| What to produce |
What you should output is the data below, unchanged in every character.

| Recorded data |

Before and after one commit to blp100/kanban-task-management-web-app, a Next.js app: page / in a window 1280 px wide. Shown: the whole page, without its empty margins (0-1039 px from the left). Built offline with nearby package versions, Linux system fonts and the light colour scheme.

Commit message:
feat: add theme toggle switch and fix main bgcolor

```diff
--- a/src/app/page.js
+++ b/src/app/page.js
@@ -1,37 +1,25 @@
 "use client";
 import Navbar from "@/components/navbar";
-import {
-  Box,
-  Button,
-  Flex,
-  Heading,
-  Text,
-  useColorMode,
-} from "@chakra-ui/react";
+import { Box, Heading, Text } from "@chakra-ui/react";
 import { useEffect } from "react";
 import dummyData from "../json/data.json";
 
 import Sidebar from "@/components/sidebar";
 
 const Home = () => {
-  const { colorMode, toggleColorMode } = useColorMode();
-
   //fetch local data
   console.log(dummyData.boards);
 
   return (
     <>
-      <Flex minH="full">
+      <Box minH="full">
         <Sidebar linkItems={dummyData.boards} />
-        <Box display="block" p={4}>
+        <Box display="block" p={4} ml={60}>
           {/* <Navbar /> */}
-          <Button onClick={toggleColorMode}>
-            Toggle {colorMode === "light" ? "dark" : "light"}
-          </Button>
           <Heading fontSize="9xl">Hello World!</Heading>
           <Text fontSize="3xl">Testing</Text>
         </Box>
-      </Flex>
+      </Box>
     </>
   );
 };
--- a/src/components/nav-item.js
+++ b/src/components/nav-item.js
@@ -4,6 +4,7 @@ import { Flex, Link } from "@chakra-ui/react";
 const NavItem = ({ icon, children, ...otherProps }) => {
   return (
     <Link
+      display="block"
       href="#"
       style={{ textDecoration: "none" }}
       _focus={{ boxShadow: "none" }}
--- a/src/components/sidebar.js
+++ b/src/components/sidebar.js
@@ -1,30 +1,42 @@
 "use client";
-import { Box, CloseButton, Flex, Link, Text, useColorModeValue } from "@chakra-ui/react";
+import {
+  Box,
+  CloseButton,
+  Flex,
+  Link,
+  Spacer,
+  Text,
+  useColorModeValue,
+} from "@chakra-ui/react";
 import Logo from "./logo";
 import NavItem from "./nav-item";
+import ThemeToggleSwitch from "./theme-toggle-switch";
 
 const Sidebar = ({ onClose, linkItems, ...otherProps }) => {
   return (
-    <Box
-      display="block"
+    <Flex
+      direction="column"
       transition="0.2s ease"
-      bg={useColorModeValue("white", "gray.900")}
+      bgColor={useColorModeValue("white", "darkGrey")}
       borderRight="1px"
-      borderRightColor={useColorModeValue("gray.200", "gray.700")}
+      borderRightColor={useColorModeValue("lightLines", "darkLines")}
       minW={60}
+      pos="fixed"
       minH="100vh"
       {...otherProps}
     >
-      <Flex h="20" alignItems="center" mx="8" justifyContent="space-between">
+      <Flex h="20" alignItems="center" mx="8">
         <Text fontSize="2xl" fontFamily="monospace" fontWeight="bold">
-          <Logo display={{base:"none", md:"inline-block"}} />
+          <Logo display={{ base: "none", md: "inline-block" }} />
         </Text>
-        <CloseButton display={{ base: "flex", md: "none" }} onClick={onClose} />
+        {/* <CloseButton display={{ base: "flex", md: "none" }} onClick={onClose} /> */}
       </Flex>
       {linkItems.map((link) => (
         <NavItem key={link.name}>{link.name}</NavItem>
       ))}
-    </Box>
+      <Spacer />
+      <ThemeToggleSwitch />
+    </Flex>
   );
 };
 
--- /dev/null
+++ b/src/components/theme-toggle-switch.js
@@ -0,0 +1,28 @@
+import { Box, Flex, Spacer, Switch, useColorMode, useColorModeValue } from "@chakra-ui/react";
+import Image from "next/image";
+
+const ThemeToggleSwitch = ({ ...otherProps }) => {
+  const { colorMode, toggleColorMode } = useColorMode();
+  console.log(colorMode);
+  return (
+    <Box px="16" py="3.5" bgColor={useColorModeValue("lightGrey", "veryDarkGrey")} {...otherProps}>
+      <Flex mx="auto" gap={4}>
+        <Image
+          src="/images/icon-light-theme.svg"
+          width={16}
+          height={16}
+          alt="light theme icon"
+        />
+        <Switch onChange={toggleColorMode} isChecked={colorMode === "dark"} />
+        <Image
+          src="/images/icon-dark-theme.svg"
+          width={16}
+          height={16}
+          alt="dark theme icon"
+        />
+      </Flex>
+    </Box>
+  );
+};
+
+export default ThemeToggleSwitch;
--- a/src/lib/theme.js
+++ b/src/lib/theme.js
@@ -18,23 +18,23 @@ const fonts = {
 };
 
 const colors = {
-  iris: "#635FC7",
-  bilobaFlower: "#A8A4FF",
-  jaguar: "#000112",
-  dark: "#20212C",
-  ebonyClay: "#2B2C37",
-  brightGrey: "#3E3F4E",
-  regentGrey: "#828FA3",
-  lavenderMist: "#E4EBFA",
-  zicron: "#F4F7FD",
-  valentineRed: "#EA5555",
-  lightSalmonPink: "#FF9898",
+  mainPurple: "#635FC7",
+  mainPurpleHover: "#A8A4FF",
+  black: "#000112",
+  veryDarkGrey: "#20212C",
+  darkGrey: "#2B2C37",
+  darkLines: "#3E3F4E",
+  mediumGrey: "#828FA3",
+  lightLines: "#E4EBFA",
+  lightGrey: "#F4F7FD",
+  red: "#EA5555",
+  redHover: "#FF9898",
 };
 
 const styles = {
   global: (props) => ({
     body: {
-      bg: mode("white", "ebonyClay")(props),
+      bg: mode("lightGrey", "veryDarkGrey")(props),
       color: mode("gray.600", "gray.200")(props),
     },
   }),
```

| Task response |
Before and after one commit to blp100/kanban-task-management-web-app, a Next.js app: page / in a window 1280 px wide. Shown: the whole page, without its empty margins (0-1039 px from the left). Built offline with nearby package versions, Linux system fonts and the light colour scheme.

Commit message:
feat: add theme toggle switch and fix main bgcolor

```diff
--- a/src/app/page.js
+++ b/src/app/page.js
@@ -1,37 +1,25 @@
 "use client";
 import Navbar from "@/components/navbar";
-import {
-  Box,
-  Button,
-  Flex,
-  Heading,
-  Text,
-  useColorMode,
-} from "@chakra-ui/react";
+import { Box, Heading, Text } from "@chakra-ui/react";
 import { useEffect } from "react";
 import dummyData from "../json/data.json";
 
 import Sidebar from "@/components/sidebar";
 
 const Home = () => {
-  const { colorMode, toggleColorMode } = useColorMode();
-
   //fetch local data
   console.log(dummyData.boards);
 
   return (
     <>
-      <Flex minH="full">
+      <Box minH="full">
         <Sidebar linkItems={dummyData.boards} />
-        <Box display="block" p={4}>
+        <Box display="block" p={4} ml={60}>
           {/* <Navbar /> */}
-          <Button onClick={toggleColorMode}>
-            Toggle {colorMode === "light" ? "dark" : "light"}
-          </Button>
           <Heading fontSize="9xl">Hello World!</Heading>
           <Text fontSize="3xl">Testing</Text>
         </Box>
-      </Flex>
+      </Box>
     </>
   );
 };
--- a/src/components/nav-item.js
+++ b/src/components/nav-item.js
@@ -4,6 +4,7 @@ import { Flex, Link } from "@chakra-ui/react";
 const NavItem = ({ icon, children, ...otherProps }) => {
   return (
     <Link
+      display="block"
       href="#"
       style={{ textDecoration: "none" }}
       _focus={{ boxShadow: "none" }}
--- a/src/components/sidebar.js
+++ b/src/components/sidebar.js
@@ -1,30 +1,42 @@
 "use client";
-import { Box, CloseButton, Flex, Link, Text, useColorModeValue } from "@chakra-ui/react";
+import {
+  Box,
+  CloseButton,
+  Flex,
+  Link,
+  Spacer,
+  Text,
+  useColorModeValue,
+} from "@chakra-ui/react";
 import Logo from "./logo";
 import NavItem from "./nav-item";
+import ThemeToggleSwitch from "./theme-toggle-switch";
 
 const Sidebar = ({ onClose, linkItems, ...otherProps }) => {
   return (
-    <Box
-      display="block"
+    <Flex
+      direction="column"
       transition="0.2s ease"
-      bg={useColorModeValue("white", "gray.900")}
+      bgColor={useColorModeValue("white", "darkGrey")}
       borderRight="1px"
-      borderRightColor={useColorModeValue("gray.200", "gray.700")}
+      borderRightColor={useColorModeValue("lightLines", "darkLines")}
       minW={60}
+      pos="fixed"
       minH="100vh"
       {...otherProps}
     >
-      <Flex h="20" alignItems="center" mx="8" justifyContent="space-between">
+      <Flex h="20" alignItems="center" mx="8">
         <Text fontSize="2xl" fontFamily="monospace" fontWeight="bold">
-          <Logo display={{base:"none", md:"inline-block"}} />
+          <Logo display={{ base: "none", md: "inline-block" }} />
         </Text>
-        <CloseButton display={{ base: "flex", md: "none" }} onClick={onClose} />
+        {/* <CloseButton display={{ base: "flex", md: "none" }} onClick={onClose} /> */}
       </Flex>
       {linkItems.map((link) => (
         <NavItem key={link.name}>{link.name}</NavItem>
       ))}
-    </Box>
+      <Spacer />
+      <ThemeToggleSwitch />
+    </Flex>
   );
 };
 
--- /dev/null
+++ b/src/components/theme-toggle-switch.js
@@ -0,0 +1,28 @@
+import { Box, Flex, Spacer, Switch, useColorMode, useColorModeValue } from "@chakra-ui/react";
+import Image from "next/image";
+
+const ThemeToggleSwitch = ({ ...otherProps }) => {
+  const { colorMode, toggleColorMode } = useColorMode();
+  console.log(colorMode);
+  return (
+    <Box px="16" py="3.5" bgColor={useColorModeValue("lightGrey", "veryDarkGrey")} {...otherProps}>
+      <Flex mx="auto" gap={4}>
+        <Image
+          src="/images/icon-light-theme.svg"
+          width={16}
+          height={16}
+          alt="light theme icon"
+        />
+        <Switch onChange={toggleColorMode} isChecked={colorMode === "dark"} />
+        <Image
+          src="/images/icon-dark-theme.svg"
+          width={16}
+          height={16}
+          alt="dark theme icon"
+        />
+      </Flex>
+    </Box>
+  );
+};
+
+export default ThemeToggleSwitch;
--- a/src/lib/theme.js
+++ b/src/lib/theme.js
@@ -18,23 +18,23 @@ const fonts = {
 };
 
 const colors = {
-  iris: "#635FC7",
-  bilobaFlower: "#A8A4FF",
-  jaguar: "#000112",
-  dark: "#20212C",
-  ebonyClay: "#2B2C37",
-  brightGrey: "#3E3F4E",
-  regentGrey: "#828FA3",
-  lavenderMist: "#E4EBFA",
-  zicron: "#F4F7FD",
-  valentineRed: "#EA5555",
-  lightSalmonPink: "#FF9898",
+  mainPurple: "#635FC7",
+  mainPurpleHover: "#A8A4FF",
+  black: "#000112",
+  veryDarkGrey: "#20212C",
+  darkGrey: "#2B2C37",
+  darkLines: "#3E3F4E",
+  mediumGrey: "#828FA3",
+  lightLines: "#E4EBFA",
+  lightGrey: "#F4F7FD",
+  red: "#EA5555",
+  redHover: "#FF9898",
 };
 
 const styles = {
   global: (props) => ({
     body: {
-      bg: mode("white", "ebonyClay")(props),
+      bg: mode("lightGrey", "veryDarkGrey")(props),
       color: mode("gray.600", "gray.200")(props),
     },
   }),
```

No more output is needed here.